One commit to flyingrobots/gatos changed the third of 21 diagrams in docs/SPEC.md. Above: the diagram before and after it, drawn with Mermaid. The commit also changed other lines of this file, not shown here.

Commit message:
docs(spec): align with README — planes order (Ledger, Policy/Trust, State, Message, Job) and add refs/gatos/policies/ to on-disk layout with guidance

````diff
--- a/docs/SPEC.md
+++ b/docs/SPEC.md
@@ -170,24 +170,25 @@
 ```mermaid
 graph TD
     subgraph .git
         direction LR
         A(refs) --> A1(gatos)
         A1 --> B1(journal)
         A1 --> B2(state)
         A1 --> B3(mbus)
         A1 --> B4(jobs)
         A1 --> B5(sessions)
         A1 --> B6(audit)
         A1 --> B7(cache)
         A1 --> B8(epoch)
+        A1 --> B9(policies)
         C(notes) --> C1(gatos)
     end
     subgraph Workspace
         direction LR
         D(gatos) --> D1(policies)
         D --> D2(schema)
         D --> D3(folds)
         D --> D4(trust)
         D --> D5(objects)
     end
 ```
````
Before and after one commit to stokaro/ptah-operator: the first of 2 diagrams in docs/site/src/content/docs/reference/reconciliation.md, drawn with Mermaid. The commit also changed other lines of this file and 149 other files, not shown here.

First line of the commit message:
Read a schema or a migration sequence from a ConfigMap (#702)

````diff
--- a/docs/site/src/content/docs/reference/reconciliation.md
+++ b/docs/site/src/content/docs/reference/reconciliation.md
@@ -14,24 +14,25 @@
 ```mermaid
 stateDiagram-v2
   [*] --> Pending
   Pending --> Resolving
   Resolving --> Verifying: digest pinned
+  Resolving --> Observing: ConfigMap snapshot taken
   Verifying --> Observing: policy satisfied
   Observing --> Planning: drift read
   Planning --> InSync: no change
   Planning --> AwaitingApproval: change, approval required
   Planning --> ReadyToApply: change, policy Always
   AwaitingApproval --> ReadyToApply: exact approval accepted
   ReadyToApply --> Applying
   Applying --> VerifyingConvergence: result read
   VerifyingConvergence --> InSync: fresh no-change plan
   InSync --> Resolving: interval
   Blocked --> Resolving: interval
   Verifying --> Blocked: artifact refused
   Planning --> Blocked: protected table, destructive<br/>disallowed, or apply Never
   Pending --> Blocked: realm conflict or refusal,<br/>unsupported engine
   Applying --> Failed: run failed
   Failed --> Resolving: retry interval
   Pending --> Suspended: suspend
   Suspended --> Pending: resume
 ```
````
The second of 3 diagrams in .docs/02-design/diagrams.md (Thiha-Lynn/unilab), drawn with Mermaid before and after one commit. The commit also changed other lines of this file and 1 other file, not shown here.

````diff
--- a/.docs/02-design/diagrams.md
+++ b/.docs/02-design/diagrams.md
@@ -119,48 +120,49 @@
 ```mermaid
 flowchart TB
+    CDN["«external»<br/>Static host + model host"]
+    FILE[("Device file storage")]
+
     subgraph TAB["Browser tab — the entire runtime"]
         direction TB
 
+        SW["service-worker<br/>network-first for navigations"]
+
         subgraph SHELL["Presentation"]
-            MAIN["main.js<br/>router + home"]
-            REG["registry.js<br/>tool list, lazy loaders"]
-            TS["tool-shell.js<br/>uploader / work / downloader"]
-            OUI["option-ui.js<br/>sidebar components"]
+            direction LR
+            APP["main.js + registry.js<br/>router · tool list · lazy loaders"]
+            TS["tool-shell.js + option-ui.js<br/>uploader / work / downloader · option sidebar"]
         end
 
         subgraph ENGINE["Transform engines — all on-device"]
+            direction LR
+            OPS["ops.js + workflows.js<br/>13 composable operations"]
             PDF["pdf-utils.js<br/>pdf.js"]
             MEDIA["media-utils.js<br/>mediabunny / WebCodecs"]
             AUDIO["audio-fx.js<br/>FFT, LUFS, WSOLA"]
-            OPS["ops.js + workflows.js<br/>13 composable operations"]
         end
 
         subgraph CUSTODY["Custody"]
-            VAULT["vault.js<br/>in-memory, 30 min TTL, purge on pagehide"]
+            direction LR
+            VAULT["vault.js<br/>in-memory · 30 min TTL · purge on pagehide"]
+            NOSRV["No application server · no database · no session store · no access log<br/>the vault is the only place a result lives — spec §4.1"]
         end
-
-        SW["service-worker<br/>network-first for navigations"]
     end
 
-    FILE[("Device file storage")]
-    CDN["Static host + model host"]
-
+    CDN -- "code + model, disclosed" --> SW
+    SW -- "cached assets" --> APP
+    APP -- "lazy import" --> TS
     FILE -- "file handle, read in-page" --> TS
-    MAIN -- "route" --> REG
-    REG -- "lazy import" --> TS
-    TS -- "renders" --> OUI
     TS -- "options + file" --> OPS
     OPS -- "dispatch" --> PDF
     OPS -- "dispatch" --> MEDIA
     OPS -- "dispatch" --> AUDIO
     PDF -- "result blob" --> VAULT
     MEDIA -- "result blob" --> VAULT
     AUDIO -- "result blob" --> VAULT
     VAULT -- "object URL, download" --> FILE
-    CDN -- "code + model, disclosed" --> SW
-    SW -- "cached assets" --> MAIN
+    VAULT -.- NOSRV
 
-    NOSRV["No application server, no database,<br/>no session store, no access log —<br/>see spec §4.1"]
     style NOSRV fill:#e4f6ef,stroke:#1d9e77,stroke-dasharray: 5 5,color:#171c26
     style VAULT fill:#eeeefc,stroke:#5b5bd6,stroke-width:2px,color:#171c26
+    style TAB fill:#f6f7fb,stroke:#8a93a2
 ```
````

What you should do →
In the records, how many lines hold the word "subgraph"? Answer with the number and no other words.

Task solution →
6